A rule proposed by the Federal Communication Commission (FCC) last week would limit debt collectors' access to the cell phones of people who owe money to the federal government--a rule that will have a big impact on people with student loans from the Department of Education.
The federal government has long had unfettered access to the cell phones of people who owe money to Uncle Sam, through the private debt collectors the government hires to recover those loans. Automated robo calls, which include text messages, have become a cheap and easy way for debt collectors to contact borrowers. Borrowers, meanwhile, have become subject to excessive contact, getting calls on a daily--or hourly--basis.
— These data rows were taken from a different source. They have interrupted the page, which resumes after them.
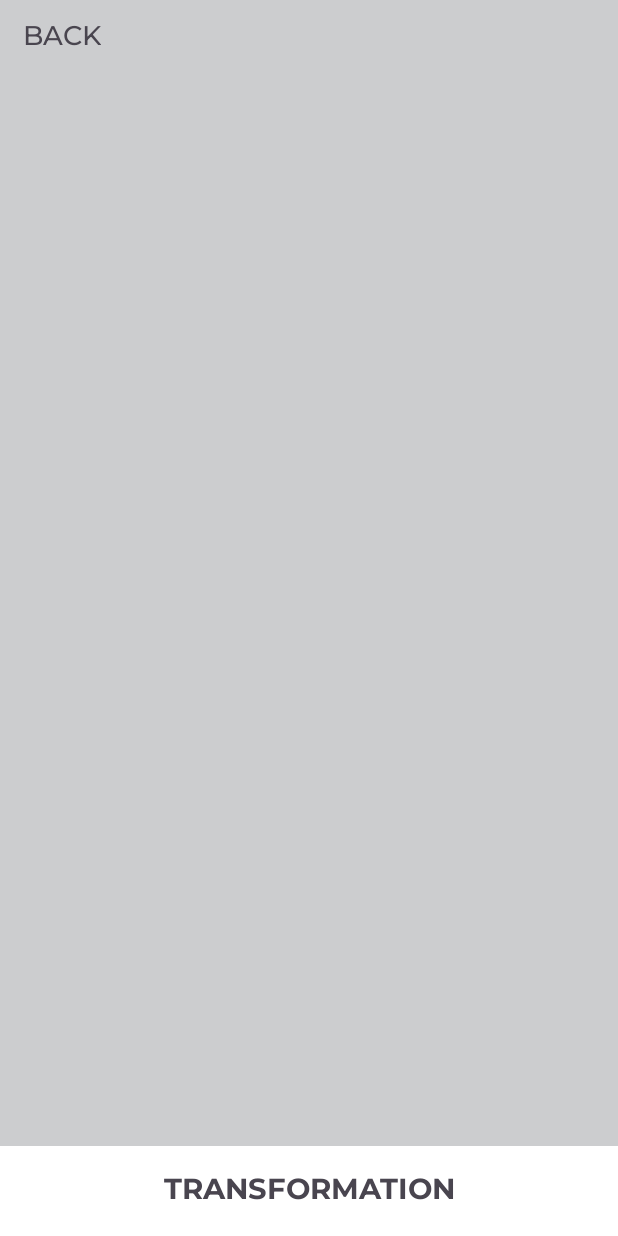
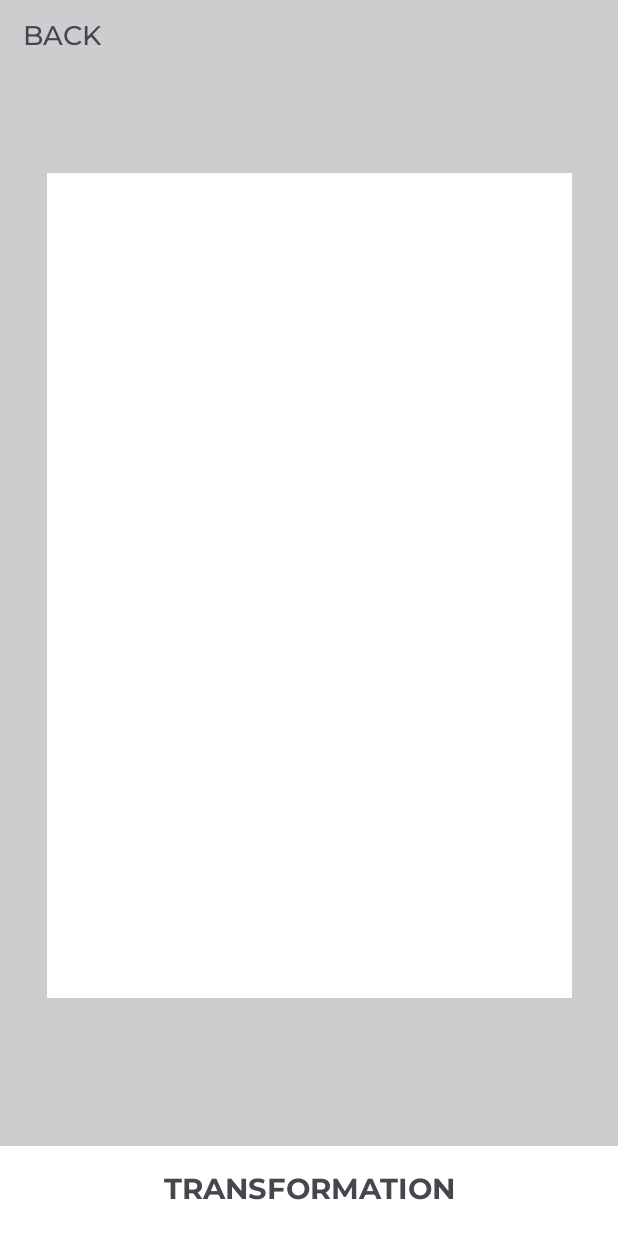
Before and after one commit to 4rsess/firstHitsApp, an Android app: the FifthAlgorithm screen opened directly, with no data from a screen before it, on a phone screen of 412 x 824 dp. Run offline under Robolectric (Android 15) with nearby library versions, the phone set to English and light mode, and no system bars.

Commit message:
добавил поле ,точки и ломаные для сплайнов

```diff
--- a/app/src/main/java/com/example/photoeditorv2/FifthAlgorithm.kt
+++ b/app/src/main/java/com/example/photoeditorv2/FifthAlgorithm.kt
@@ -2,14 +2,29 @@ package com.example.photoeditorv2
 
 import android.content.Intent
 import android.os.Bundle
-import android.widget.ImageView
 import android.widget.TextView
 import androidx.appcompat.app.AppCompatActivity
+import android.content.Context
+import android.graphics.Canvas
+import android.graphics.Color
+import android.graphics.Paint
+import android.graphics.Path
+import android.view.MotionEvent
+import android.view.View
+import android.widget.FrameLayout
 
-class FifthAlgorithm : AppCompatActivity(){
+class FifthAlgorithm : AppCompatActivity() {
+
+    private val points = mutableListOf<Pair<Float, Float>>()
+    private var isTransformed = false
+
     override fun onCreate(savedInstanceState: Bundle?) {
         super.onCreate(savedInstanceState)
         setContentView(R.layout.main_page_for_fifthalgorithm)
+
+        val container = findViewById<FrameLayout>(R.id.drawingContainer)
+        val drawingView = DrawingView(this)
+        container.addView(drawingView)
 
         val backToHome = findViewById<TextView>(R.id.back)
         backToHome.setOnClickListener {
@@ -17,6 +32,78 @@ class FifthAlgorithm : AppCompatActivity(){
             startActivity(intent)
         }
 
+        //удаляются ломаные и рисуются сплайны
+        val transformationBtn = findViewById<TextView>(R.id.transformationBtn)
+        transformationBtn.setOnClickListener {
+            isTransformed = !isTransformed
+            drawingView.invalidate()
+        }
+    }
 
+    inner class DrawingView(context: Context) : View(context) {
+        private val linePaint = Paint().apply {
+            color = Color.rgb(186, 184, 184)
+            isAntiAlias = true
+            strokeWidth = 25f
+            style = Paint.Style.STROKE
+            strokeJoin = Paint.Join.ROUND
+            strokeCap = Paint.Cap.ROUND
+        }
+
+        private val pointPaint = Paint().apply {
+            color = Color.rgb(86, 140, 52)
+            isAntiAlias = true
+            strokeWidth = 35f
+            style = Paint.Style.FILL
+        }
+
+        override fun onDraw(canvas: Canvas) {
+            super.onDraw(canvas)
+
+            if (!isTransformed) {
+                drawLines(canvas)
+            } else {
+                drawSpline(canvas)
+            }
+            drawPoints(canvas)
+        }
+
+        private fun drawLines(canvas: Canvas) {
+            if (points.size < 2) return
+            val path = Path()
+            path.moveTo(points[0].first, points[0].second)
+            for (i in 1 until points.size) {
+                val (x, y) = points[i]
+                path.lineTo(x, y)
+            }
+            canvas.drawPath(path, linePaint)
+        }
+        private fun drawSpline(canvas: Canvas) {
+            //доделаю
+        }
+        private fun drawPoints(canvas: Canvas) {
+            for (point in points) {
+                canvas.drawCircle(point.first, point.second, 17.5f, pointPaint)
+            }
+        }
+
+        override fun onTouchEvent(event: MotionEvent): Boolean {
+            val x = event.x
+            val y = event.y
+
+            when (event.action) {
+                MotionEvent.ACTION_DOWN -> {
+                    points.add(x to y)
+                }
+                MotionEvent.ACTION_MOVE -> {
+                    points.add(x to y)
+                }
+                MotionEvent.ACTION_UP -> {
+                    points.add(x to y)
+                }
+            }
+            invalidate()
+            return true
+        }
     }
 }
--- a/app/src/main/res/layout/main_page_for_fifthalgorithm.xml
+++ b/app/src/main/res/layout/main_page_for_fifthalgorithm.xml
@@ -5,6 +5,7 @@
     android:layout_width="match_parent"
     android:layout_height="match_parent"
     android:background="@color/main_bg_color">
+
 
     <View
         android:id="@+id/topBarFilter5"
@@ -28,7 +29,20 @@
         app:layout_constraintTop_toTopOf="@+id/topBarFilter5"
         app:layout_constraintVertical_bias="0.516" />
 
+
+    <FrameLayout
+        android:id="@+id/drawingContainer"
+        android:layout_width="350dp"
+        android:layout_height="550dp"
+        android:background="@color/white"
+        app:layout_constraintBottom_toTopOf="@+id/constraintLayout3"
+        app:layout_constraintEnd_toEndOf="parent"
+        app:layout_constraintStart_toStartOf="parent"
+        app:layout_constraintTop_toBottomOf="@id/topBarFilter5"
+        app:layout_constraintVertical_bias="0.4" />
+
     <androidx.constraintlayout.widget.ConstraintLayout
+        android:id="@+id/constraintLayout3"
         android:layout_width="0dp"
         android:layout_height="60dp"
         android:background="@color/white"
@@ -51,4 +65,6 @@
             app:layout_constraintTop_toTopOf="parent" />
     </androidx.constraintlayout.widget.ConstraintLayout>
 
+
+
 </androidx.constraintlayout.widget.ConstraintLayout>
```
The FCC's proposal calls for limiting debt collectors to three robo calls per month for each delinquent loan. The rule has entered a 30-day comment period. Advocates for people with federal debt who are on the receiving end of these tactics reacted positively.
"The FCC's proposal to limit the number of robocalls and texts made without consent to three a month is a very strong consumer protection," said National Consumer Law Center attorney Margot Saunders.
"We are also glad to see that the proposal will count each initiated call as one call," said Consumers Union's advocate Maureen Mahoney. "One of the most important proposed protections requires that callers obey consumers' request to stop calling. Indeed, the proposal would require that debt collection callers notify consumers of this right to request that calls stop."
Alexis Goldstein, a Senior Policy Analyst with Americans for Financial Reform, applauded the FCC "for proposing to limit the rule to debts that are delinquent, which will prevent unwanted robocalls calls for accounts which are in good standing."
The rule would also likely minimize a burden from the FCC itself--having to respond to robo call complaints. Over 1.7 million complaints are made to the FCC annually due to unwanted robo calls.
An industry source noted that the FCC finalized the rule last June. "Private businesses were incensed, because they are not allowed to do robo calls without consent for private loans--but the government will allow them to do it as long as they are collecting on federal debt," the source said.
The National Consumer Law Center noted that these consumer protections are currently included only in the FCC's narrative order--not in the proposed rule itself. Consumer advocates are planning to urge the FCC to incorporate all of the relevant language in the final rule.
The FCC is required to rule on robo calls by the Telephone Consumer Protection Act (TCPA). Republican FCC Commissioner Michael O'Rielly has said that three calls per month is not enough, citing data from the Department of Housing and Urban Development, which recommends two calls per week, and the Treasury Department, which recommends four per week.